If you pass beyond form, O friends, it is Paradise and rose-garden within rose-garden. When you have broken and burned your own form, which is full of groundless fear, apprehension and arrogance, or if you break yourself from the worship of your own soul which is the mother of all idols, you will have learned how to destroy the idols in yourself. After that, you will find the power to break every form: like Khaydar (Ali), you will uproot the gate of Khaybar; or like Prophet Ibrahim (a.s) you will be able to turn a vicious fire into a rose garden.
There is another story about Layla from the Mathnawi. It is the story of the Caliph who saw Layla.
The Caliph said to Layla:
– Are you she by whom Majnun was distracted and led astray? You are not superior to other fair ones.
– Be silent, since you are not Majnun.
For those who rely on appearance, Layla was not remarkably different from other women. The reason why Qays became Majnun (i.e. crazy), with her love is because he saw her inner beauty. It was for this reason that the Caliph could not comprehend the mystery of Majnun’s love, because he could not look at Layla through the eyes of Majnun. To witness this love we must be asleep to the outer appearance of Layla and instead we must be immersed in the fire burning within her. For the one asleep to the inner, the soul has neither joy nor grace nor glory, and no way of journeying to Heaven.
Some people who were not familiar with this truth, out of pity for Majnun, said to him:
– O Majnun, leave Layla, for there are other women more beautiful than her.
– Our forms, bodies, and appearances are like urns. The beauty is as the divine drink within the urn. Know that Allah, the most Exalted, offers me this drink from Layla’s urn. You see only the appearance of Layla, but are unaware of what is inside! Because the divine drink, which is inside, is not visible to those who have no share in spiritual knowledge. The presence of the loyalty of a woman who is invisible to strangers and has no eyes for them resembles her internal beauty.
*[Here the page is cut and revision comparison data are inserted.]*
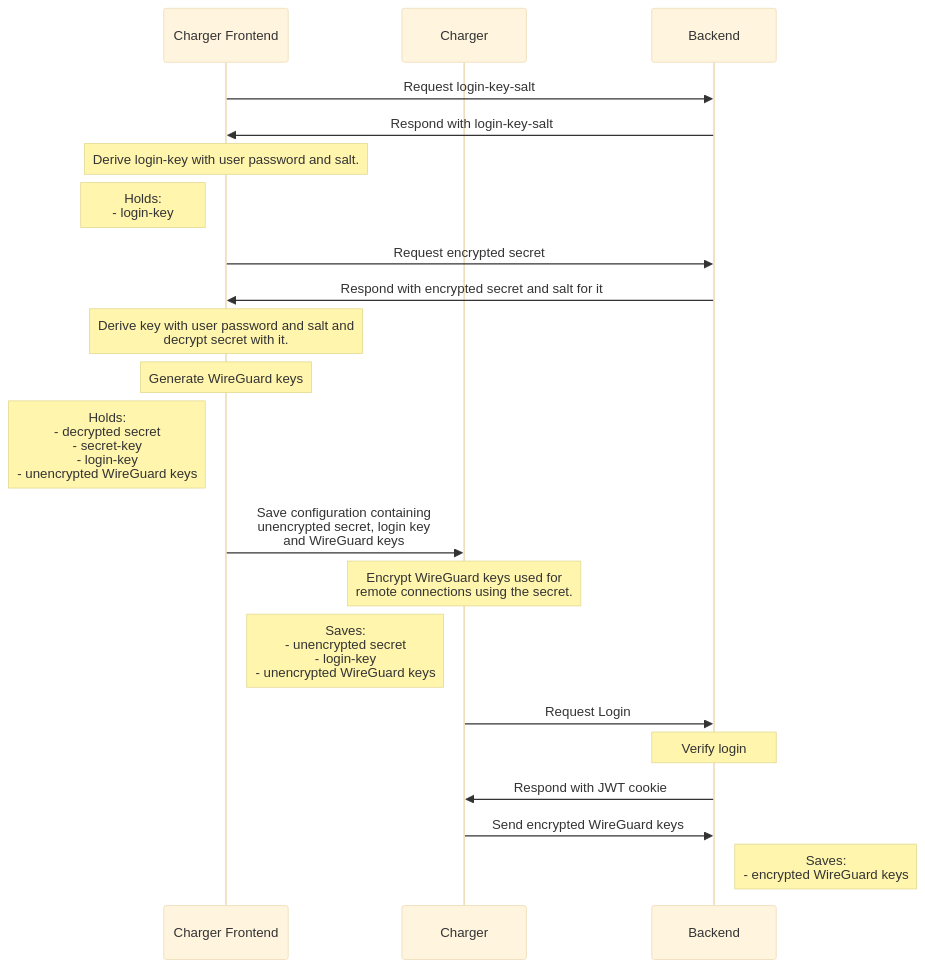
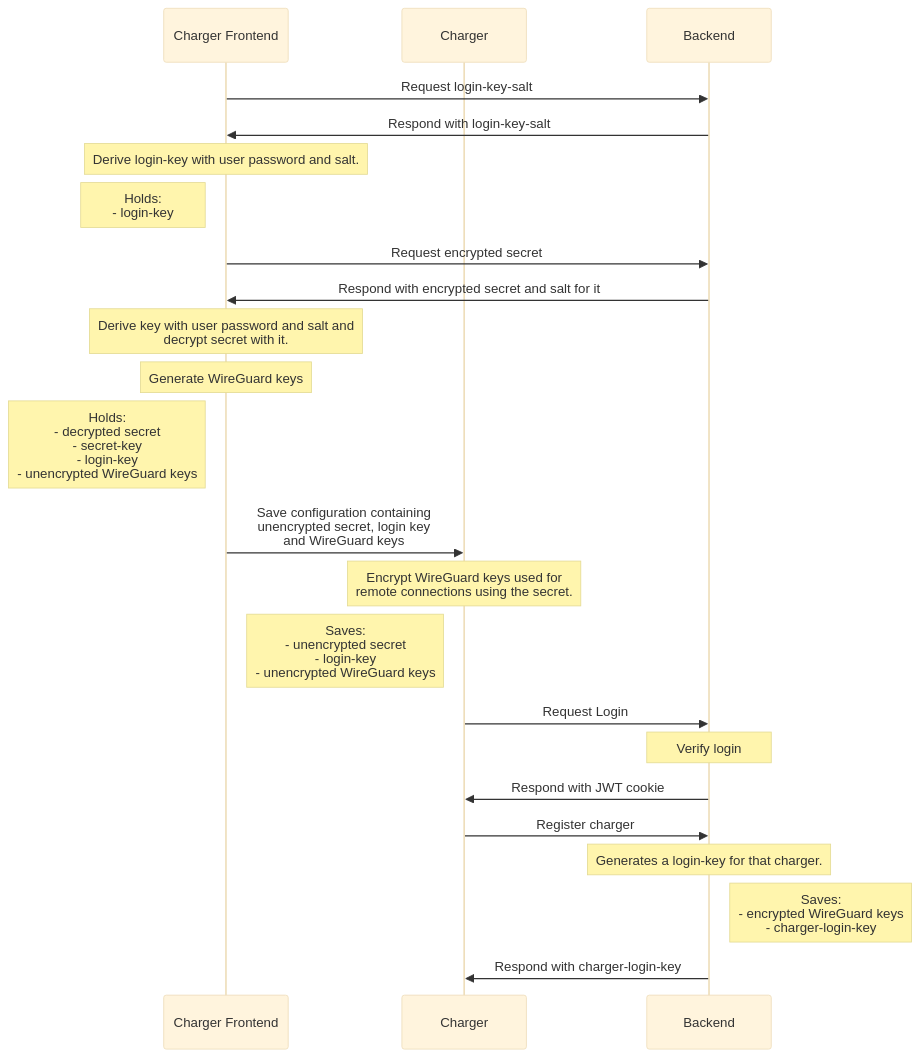
The third of 6 diagrams in sequence.md (Tinkerforge/esp32-remote-access), drawn with Mermaid (base theme) before and after one commit. The commit also changed other lines of this file, not shown here.

````diff
--- a/sequence.md
+++ b/sequence.md
@@ -49,24 +49,26 @@
 ```mermaid
 sequenceDiagram
     participant Charger Frontend
     participant Charger
     participant Backend
 
     Charger Frontend->>Backend: Request login-key-salt
     Backend->>Charger Frontend: Respond with login-key-salt
     Note over Charger Frontend: Derive login-key with user password and salt.
     Note left of Charger Frontend: Holds: <br> - login-key
     Charger Frontend->>Backend: Request encrypted secret
     Backend->>Charger Frontend: Respond with encrypted secret and salt for it
     Note over Charger Frontend: Derive key with user password and salt and<br>decrypt secret with it.
     Note over Charger Frontend: Generate WireGuard keys
     Note left of Charger Frontend: Holds: <br> - decrypted secret <br> - secret-key <br> - login-key <br> - unencrypted WireGuard keys
     Charger Frontend->>Charger: Save configuration containing<br>unencrypted secret, login key<br>and WireGuard keys
     Note over Charger: Encrypt WireGuard keys used for<br>remote connections using the secret.
     Note left of Charger: Saves: <br> - unencrypted secret <br> - login-key <br> - unencrypted WireGuard keys
     Charger->>Backend: Request Login
     Note over Backend: Verify login
     Backend->>Charger: Respond with JWT cookie
-    Charger->>Backend: Send encrypted WireGuard keys
-    Note right of Backend: Saves: <br> - encrypted WireGuard keys
+    Charger->>Backend: Register charger
+    Note over Backend: Generates a login-key for that charger.
+    Note right of Backend: Saves: <br> - encrypted WireGuard keys <br> - charger-login-key
+    Backend->>Charger: Respond with charger-login-key
 ```
````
It was in this sense that Sheikh Sadi Shirazi, quddisa sirruh, said: “One should witness the beauty of Layla through the window in the heart of Majnun.”
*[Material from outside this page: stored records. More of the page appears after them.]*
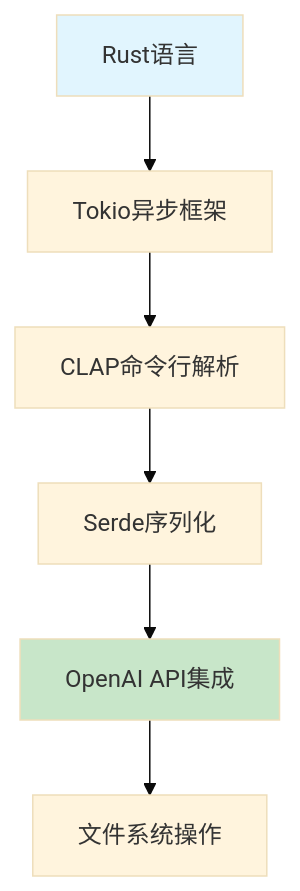
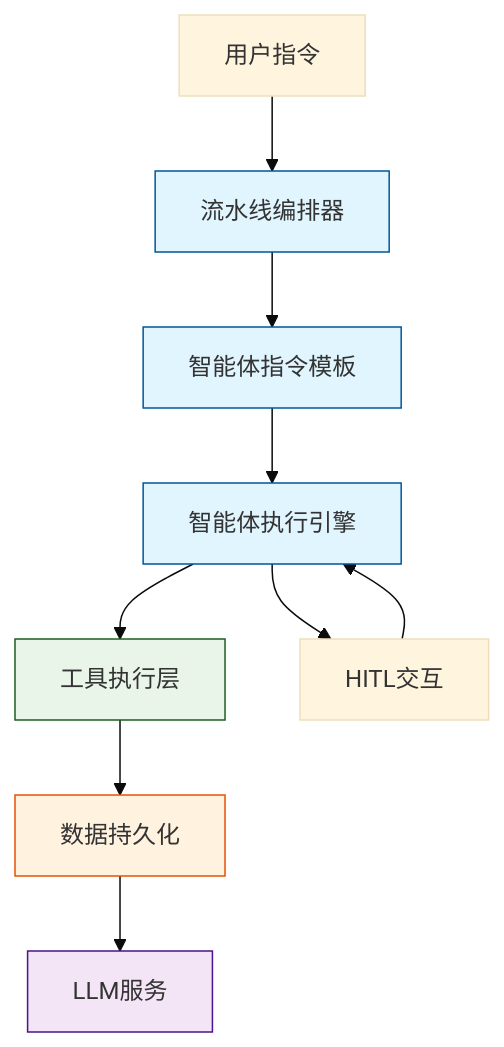
One commit to sopaco/cowork-forge changed the first of 11 diagrams in litho.docs/zh/2、架构概览.md. Above: the diagram before and after it, drawn with Mermaid (base theme). The commit also changed other lines of this file and 34 other files, not shown here.

````diff
--- a/litho.docs/zh/2、架构概览.md
+++ b/litho.docs/zh/2、架构概览.md
@@ -15,11 +17,22 @@
 ```mermaid
 graph TB
-    LANG[Rust语言] --> FRAME[Tokio异步框架]
-    FRAME --> CLI[CLAP命令行解析]
-    CLI --> STOR[Serde序列化]
-    STOR --> LLM[OpenAI API集成]
-    LLM --> FS[文件系统操作]
+    A[用户指令] --> B[流水线编排器]
+    B --> C[智能体指令模板]
+    C --> D[智能体执行引擎]
+    D --> E[工具执行层]
+    E --> F[数据持久化]
+    F --> G[LLM服务]
     
-    style LANG fill:#e1f5fe
-    style LLM fill:#c8e6c9
+    D --> H[HITL交互]
+    H --> D
+    
+    classDef core fill:#e1f5fe,stroke:#01579b
+    classDef agent fill:#f3e5f5,stroke:#4a148c
+    classDef tool fill:#e8f5e8,stroke:#1b5e20
+    classDef data fill:#fff3e0,stroke:#e65100
+    
+    class B,C,D core
+    class E tool
+    class F data
+    class G agent
 ```
````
Majnun means crazy, yet in reality, he is an intelligent person who has effaced his ego in divine love. There are many people, who limit intelligence only to rationality, but using this faculty alone may even fail to distinguish between what is right and wrong. Their earning is misery in this world and the next. For this reason, Rumi, quddisa sirruh, said:
Do not call the intelligence of love crazy! Do not call he who is absorbed in his soul a liar. Do not call an endless ocean a cup. He knows his name better.
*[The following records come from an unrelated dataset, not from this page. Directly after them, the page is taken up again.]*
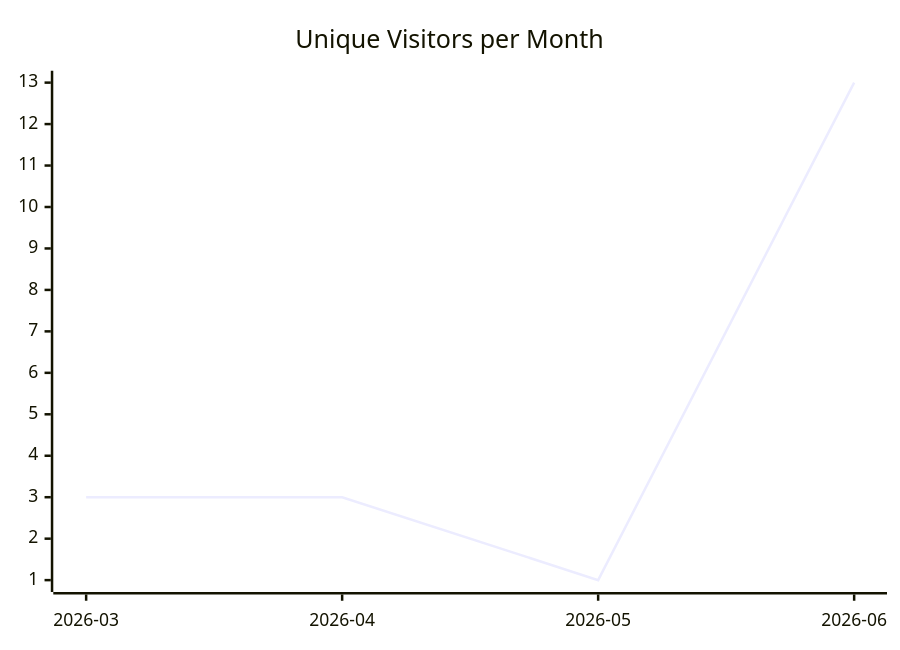
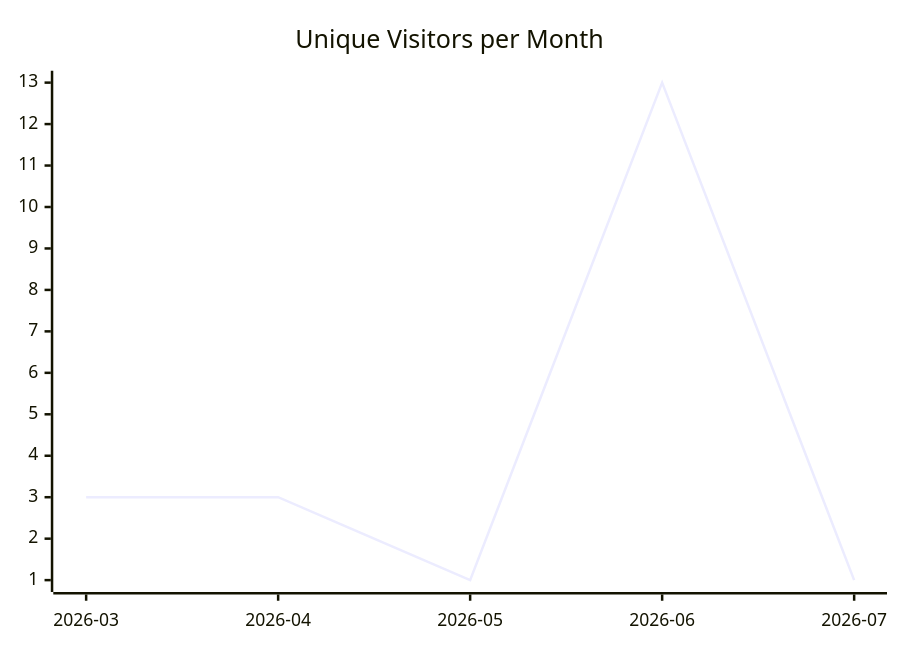
The first of 3 diagrams in karlmdavis/rps-tourney/README.md (justdavis-family/github-analytics-data), drawn with Mermaid before and after one commit. The commit also changed other lines of this file and 199 other files, not shown here.

````diff
--- a/karlmdavis/rps-tourney/README.md
+++ b/karlmdavis/rps-tourney/README.md
@@ -5,6 +5,6 @@
 ```mermaid
 xychart-beta
   title "Unique Visitors per Month"
-  x-axis ["2026-03", "2026-04", "2026-05", "2026-06"]
-  line [3, 3, 1, 13]
+  x-axis ["2026-03", "2026-04", "2026-05", "2026-06", "2026-07"]
+  line [3, 3, 1, 13, 1]
 ```
````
The lines below are by Yunus Emre. They beautifully illustrate the madness of divine love because they are uttered at its burning zenith.
I wander around in flames,
Love completely covered me with blood,
I am neither sane nor insane,
Come and see how love treats me.
I, sometimes, blow like the winds,
Sometimes, I, raise dust like the roads,
I sometimes flow like the floods,
Come and see how love treats me.
One should keep in mind that the stories in the Mathnawi are metaphorical expressions. Layla is both the symbol and the horizon of divine love.
If you want to see Layla, you should be a faithful lover. Otherwise, what you will see is but the form. For those who are not true lovers, Layla is just a form.
Rumi has explained this as follows:
The appearance of every blessing and burden varies among people; it is a Paradise for some and a Hellfire for others.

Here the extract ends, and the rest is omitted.